So, how do you determine the right free-shipping threshold for your customers? Be sure to set it slightly higher than your median AOV—this way you’re giving shoppers a gentle push so they add just one or two more items to their cart, thus increasing the AOV in a way that doesn’t make them think they have to spend too much to qualify for free shipping.

Let’s say your AOV is $25. Here’s a breakdown of your corresponding ROI if a customer pays $6.25 for shipping:

For your business to offer free shipping while maintaining ROI, you’d need to set your free-shipping spending threshold at $50.

Shipping rate comparison

When offering free shipping, using the lowest cost carrier option can help you maintain ROI. You’ll also want to keep in mind that an increased AOV might mean shipments need to go out in bigger boxes, driving up costs and potentially triggering a dimensional weight issue that could kill your ROI.

It’s important to have a good grasp of shipping rates across carriers, and ShipWorks is here to help you determine the lowest cost option for any shipment! Our ShipWorks Enterprise program includes a Best Rate feature that allows you to compare rates between multiple providers to find the best carrier rate option for each of your shipments.
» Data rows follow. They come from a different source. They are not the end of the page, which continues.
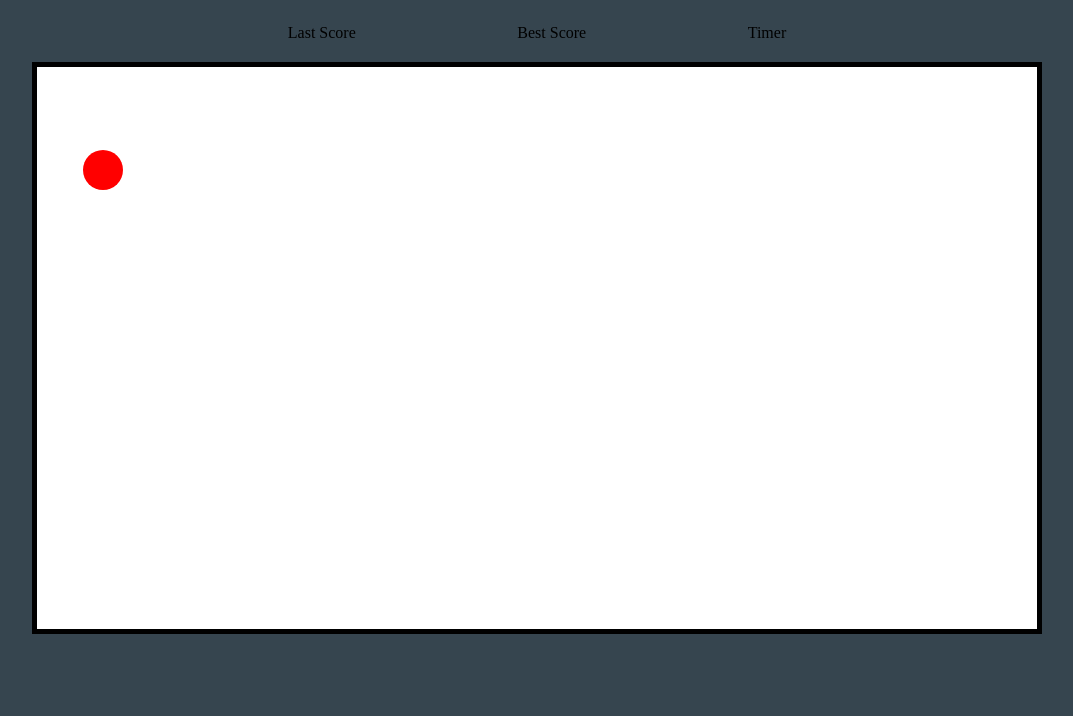
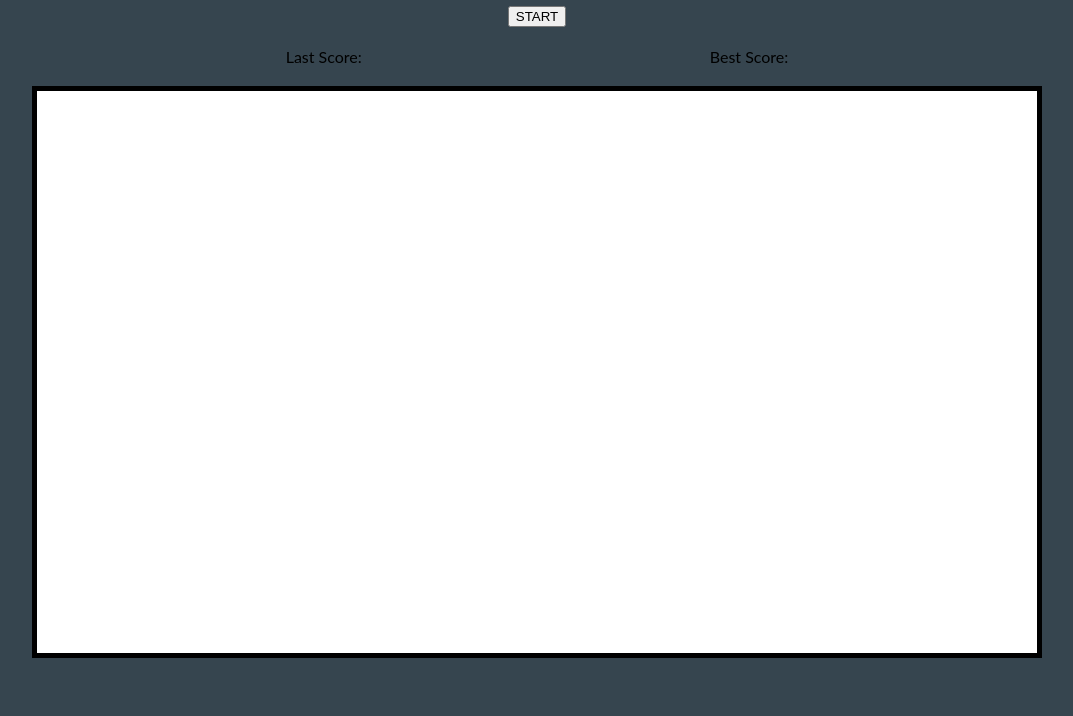
Before and after one commit to fnedarb/sei-project-zero, a plain HTML site: page index.html in a window 1280 px wide. Shown: the part 84-800 px from the top of the page, without its empty margins (103-1176 px from the left). Drawn offline with nearby package versions, Linux system fonts and the light colour scheme.

Commit message:
Modified formatting, added start button, reworked variables

```diff
--- a/index.html
+++ b/index.html
@@ -19,10 +19,13 @@
     <body>
         <header>
             <h1>A Reaction Training Game(supposedly)</h1>
+            <div class = "button-wrapper">
+                <button onclick = "reactionTrainer()">START</button>
+            </div>
             <div class = "score-wrapper">
-                <div class = "last-score">Last Score</div>
-                <div class = "best-score">Best Score</div>
-                <div class = "timer">Timer</div>
+                <div class = "last-score">Last Score: </div>
+
+                <div class = "best-score">Best Score: </div>
             </div>
         </header>
         <canvas id="gameCanvas" width="1000" height="562.5"></canvas>
--- a/scripts/app.js
+++ b/scripts/app.js
@@ -1,12 +1,17 @@
 var myGamePiece;
+// timerDisplay = document.getElementById("gameTimer")
 timer = 0;
+lastTimeDisplay = document.getElementById("last-score")
 lastTime = 0;
+bestTimeDisplay = document.getElementById("best-score")
 bestTime = 0;
 avgTime = 0;
 canvas = document.getElementById('gameCanvas');
 ctx = canvas.getContext('2d');
 
-function aimTrainer() {
+now = Date.now()
+// then = (getTime() - now)
+function reactionTrainer() {
     function getRandomInt(piecePos) {
         return Math.floor(Math.random() * piecePos);
     }
@@ -29,8 +34,6 @@ function aimTrainer() {
         timer = 60;
     };
 
-    console.log(timer)
-
     let playArea = {
         canvas : document.getElementById("gameCanvas"),
         start : function() {
@@ -47,24 +50,22 @@ function aimTrainer() {
         ctx.fill(myGamePiece);
     }
 
-
     function updatePlayArea() {
         playArea.clear();
         buildTarget();
     }
     canvas.addEventListener('click', function(event) {
-        updatePlayArea()
+        setTimeout(updatePlayArea(), 8000)
+        storeBestTime();
     });
     function startGame() {
         timerRestart();
         playArea.start();
         updatePlayArea();
-        console.log(timer)
-    }
+        timerStart();
+        // timerDisplay.append(timer)
+        lastTimeDisplay.append(best-score)
+        }
     startGame();
-    // canvas.addEventListener('click', function() { }, false);
-    // canvas.onclick(console.log('hi'))
+    console.log(now)
 }
-
-
-aimTrainer();
--- a/styles/main.css
+++ b/styles/main.css
@@ -1,10 +1,16 @@
 
 body{
+    font-family: 'Lato', sans-serif;
     background-color: #36454F;
     display: flex;
     justify-content: center;
     align-items: center;
     flex-direction: column;
+}
+.button-wrapper{
+    display: flex;
+    justify-content: center;
+
 }
 .score-wrapper{
     display: flex;
```
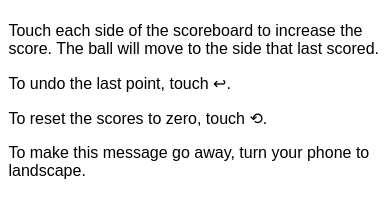
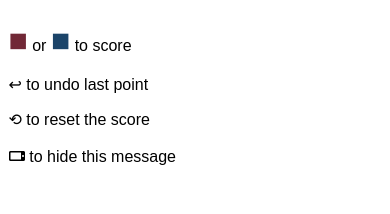
Before and after one commit to jgpaiva/scoreboard, a plain HTML site: page index.html in a window 390 px wide. Shown: the part 408-622 px from the top of the page. Drawn offline with Linux system fonts and the light colour scheme.

Commit message:
Slightly more cryptical instructions

```diff
--- a/index.html
+++ b/index.html
@@ -138,16 +138,16 @@
   </div>
   <div class="instructions">
     <p>
-      Touch each side of the scoreboard to increase the score. The ball will move to the side that last scored.
+      <span style="color: #712836; font-size: 2em">&#9632;</span> or <span style="color: #1B4469; font-size: 2em">&#9632;</span> to score
     </p>
     <p>
-      To undo the last point, touch ↩.
+      ↩ to undo last point
     </p>
     <p>
-      To reset the scores to zero, touch ⟲.
+      ⟲ to reset the score
     </p>
     <p>
-      To make this message go away, turn your phone to landscape.
+      <span><i class="fas fa-mobile-alt icon fa-rotate-270" style="margin: 0.2em"></i></span>  to hide this message
     </p>
   </div>
 </body>
```
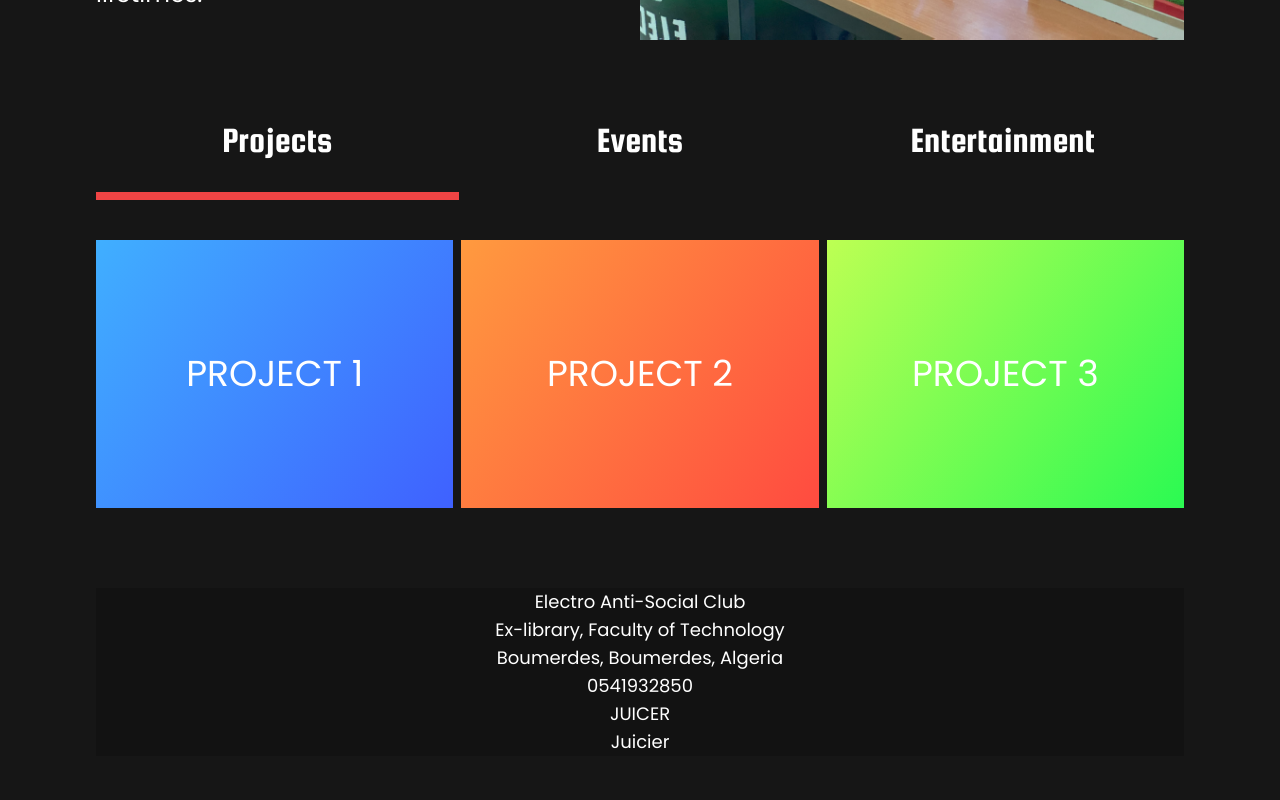
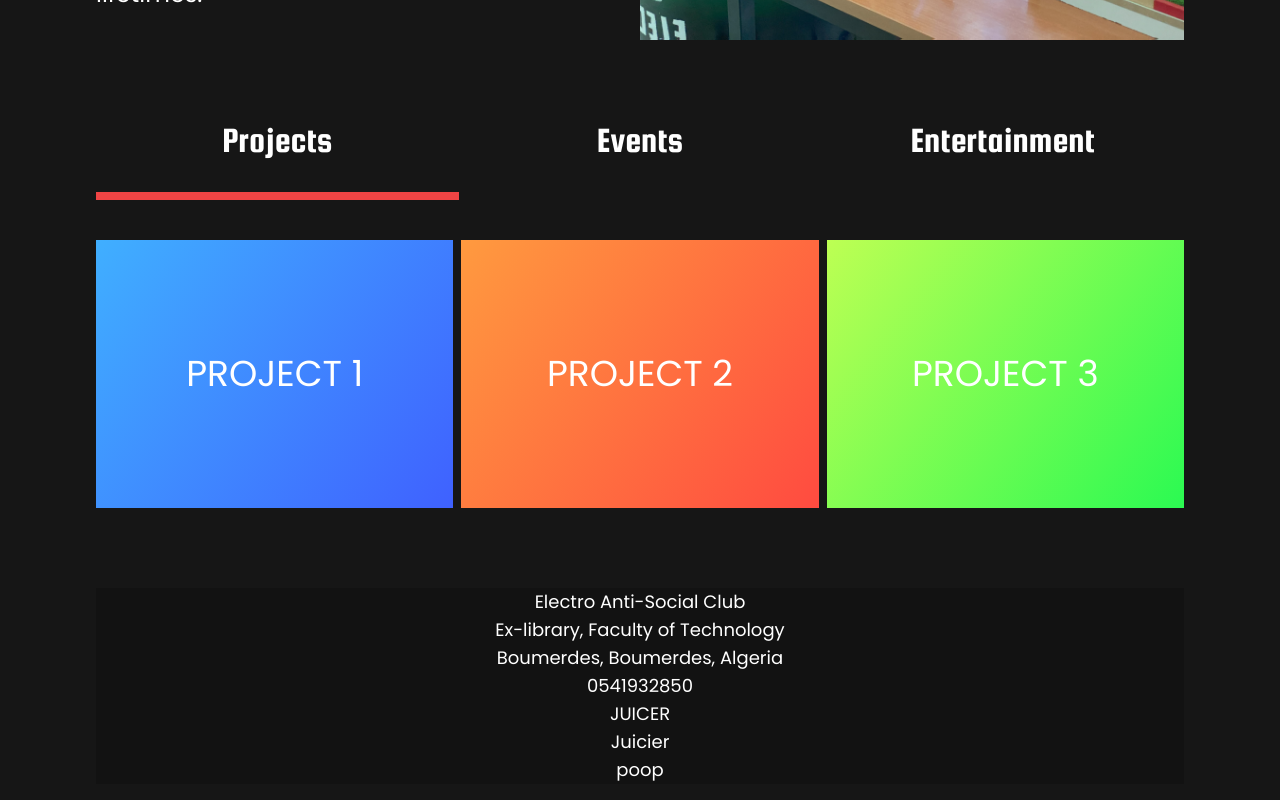
Before and after one commit to youcefboubidi/electro-website, a Next.js app: page / in a window 1280 px wide. Shown: the part 514-1314 px from the top of the page. Before the commit the page ends 1286 px from the top, so only its background shows below. Built offline with nearby package versions, Linux system fonts and the light colour scheme.

Commit message:
asjlsajl

```diff
--- a/app/components/Footer.js
+++ b/app/components/Footer.js
@@ -10,6 +10,7 @@ function Footer() {
             <p>0541932850</p>
             <p>JUICER</p>
             <p>Juicier</p>
+            <p>poop</p>
         </footer>
 
     )
```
The data is presented on one screen, so you don’t have to toggle between various web pages and price lists.

Get more information about ShipWorks Enterprise here or by calling 1-877-890-4226 for a free consultation.

Author: ShipWorks

Share This Post On